Occasionally, you see the sort of keystone performance when watching a classic you’ve missed that illuminates something about the technique of actors you’ve known for years. Giuletta Masina, here playing a woman who believes herself to be an idiot, betrays her character’s true intelligence with a level of emotional nuance I cannot ascribe to earlier films. Many credit some of these nuances to Chaplin, but her interpretation must be credited in the discussion of actresses like Meryl Streep, Audrey Tatou, and Elisabeth Moss.
The film is named “La Strada,” for the road which its leads find themselves traveling without a heading. The circus strongman Zampano (Anthony Quinn) buys Masina’s Gelsomina from her mother on a postwar Italian coastline. He will refer to her as his wife and make her work in his performances, in which he demonstrates his great pectoral muscles and lung capacity; she will develop her own skills in comedy, music, and dance along the way.
There is a deep intellectual satisfaction to the kind of film Federico Fellini has created with La Strada. For the film is simultaneously a Neorealist Italian melodrama on poverty, a psychological study of a man who cannot handle his own violence and consumption, a morality tale questioning what one does when they feel desperate and taunted, and a feminist smackdown of the patriarchy. Its characters simultaneously exist as their own agents and reflections of the psychology of its stars, and the dreamlike nature of Fellini’s later 8 1/2 already exists in the symbology of its supporting cast.
Each thematic element comes to a head in the character of Il Mato, a would-be circus artist played by Richard Basehart. His character is really cruel, psychologically toying with anyone he happens to engage in conversation. He sets the two leads on opposite trajectories, and the falsehood of his nature is everyone’s downfall.
It is no surprise to say this is a great film; it exists as a hallmark of foreign cinema. Yet Ebert, who champions La Dolce Vita and 8 1/2, may have set this film back by taking it too literally. We are told that Gelsomina has “turned out strange,” but he assumes this to mean she is in some way retarded. As I suggested at the beginning, I think Gelsomina is instead a very complex character, one who has little place in the world of poverty and vagabondism that its characters populate, but not a character who is truly as useless as she’d like to believe.
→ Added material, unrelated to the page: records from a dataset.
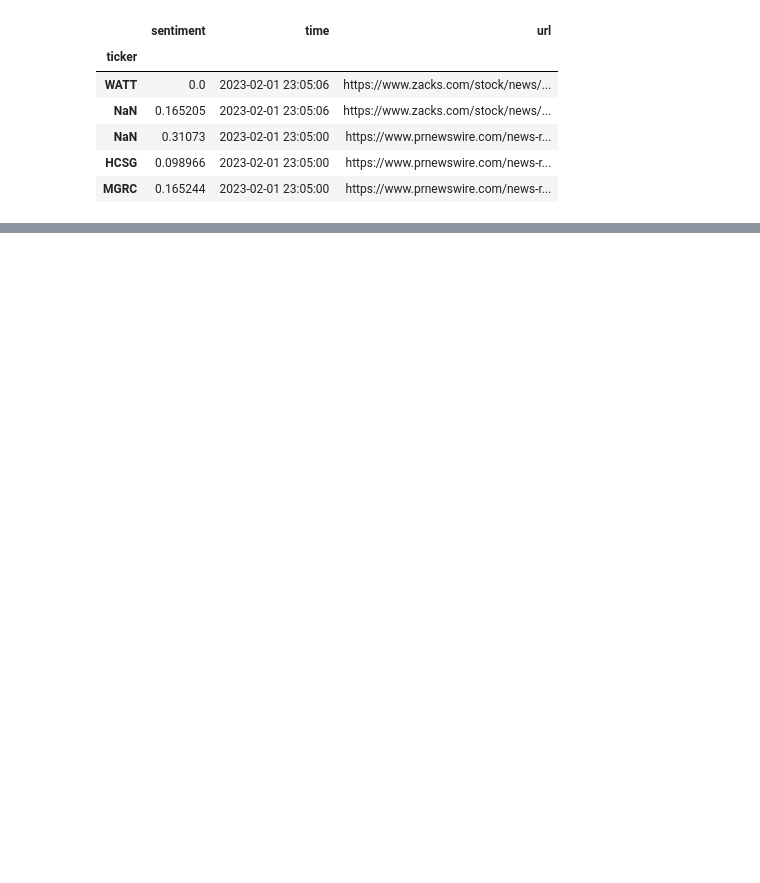
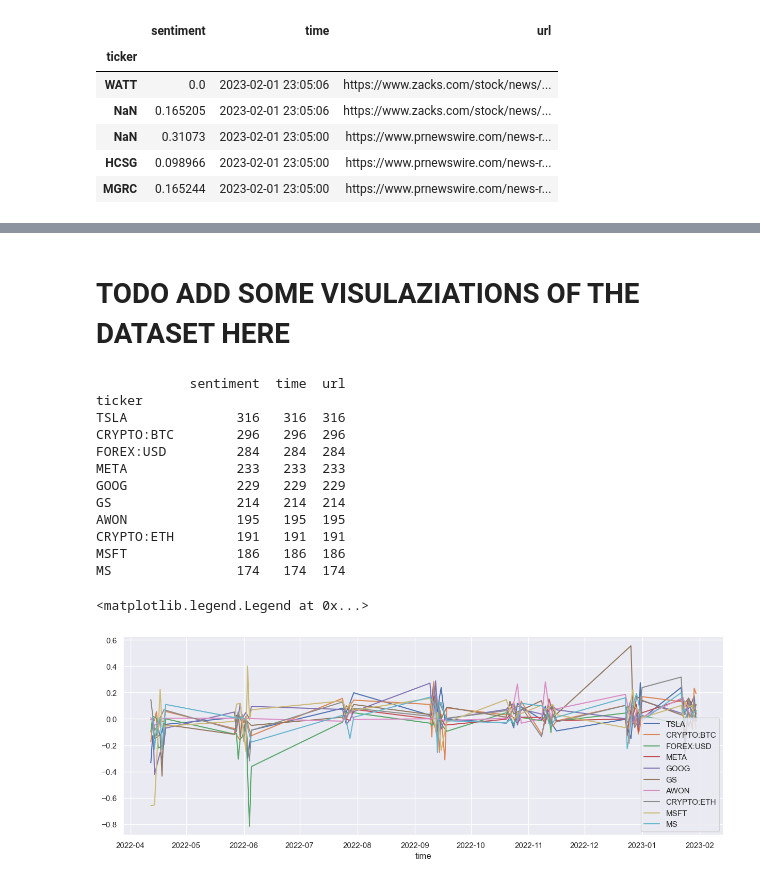
Before and after one commit to DavidPeleg6/Financial_News_Sentiments, a Jupyter notebook: alpha_vantage.ipynb, the cells around one changed output, grey strips where cells are left out. Saved outputs shown, nothing was run; the diff lists cells and outputs as text; code cells hidden in the pictures; blank space fills up the shorter version.

Commit message:
added a small plot to show most refered to stocks

```diff
--- a/alpha_vantage.ipynb
+++ b/alpha_vantage.ipynb
@@ -171,3 +187,31 @@ sent_df.describe(include=['object'])
 | unique | 3348 | 5571 | 8111 |
 | top | TSLA | 2023-01-29 12:17:00 | https://www.cnn.com/2023/01/29/in... |
 | freq | 316 | 86 | 43 |
+# %% [markdown]
+# TODO ADD SOME VISULAZIATIONS OF THE DATASET HERE
+# %%
+# group the dataframe by day
+sent_df['time'] = pd.to_datetime(sent_df['time']).dt.date
+# sort by maximum frequency of tickers and get a list of the top 20 most frequent tickers
+top_10_tickers = sent_df.groupby('ticker').count().sort_values(by='time', ascending=False).head(10).index
+# print(sent_df.groupby('ticker').count().sort_values(by='time', ascending=False).head(10))
+# for a list of indices, plot the sentiment score for each ticker
+for ticker in top_10_tickers:
+    sent_df[sent_df['ticker'] == ticker].groupby('time').mean()['sentiment'].plot(figsize=(15, 5), label=ticker)
+
+plt.legend()
+# %% [output]
+            sentiment  time  url
+ticker
+TSLA              316   316  316
+CRYPTO:BTC        296   296  296
+FOREX:USD         284   284  284
+META              233   233  233
+GOOG              229   229  229
+GS                214   214  214
+AWON              195   195  195
+CRYPTO:ETH        191   191  191
+MSFT              186   186  186
+MS                174   174  174
+<matplotlib.legend.Legend at 0x...>
+[figure, added]
```
Also changed, not shown: parts of 5 cells of this notebook.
Perhaps my boldest claim? Zampano, who is credited as having a revelation at the end of the film, has almost no revelation at all. He, I believe, is still the same pitiful, misanthropic man he began the film portraying; he simply has taken steps too far one or two too many times, and now, staring at the carnage and abyss of his past, he is overwhelmed. This interpretation captures reality and my imagination.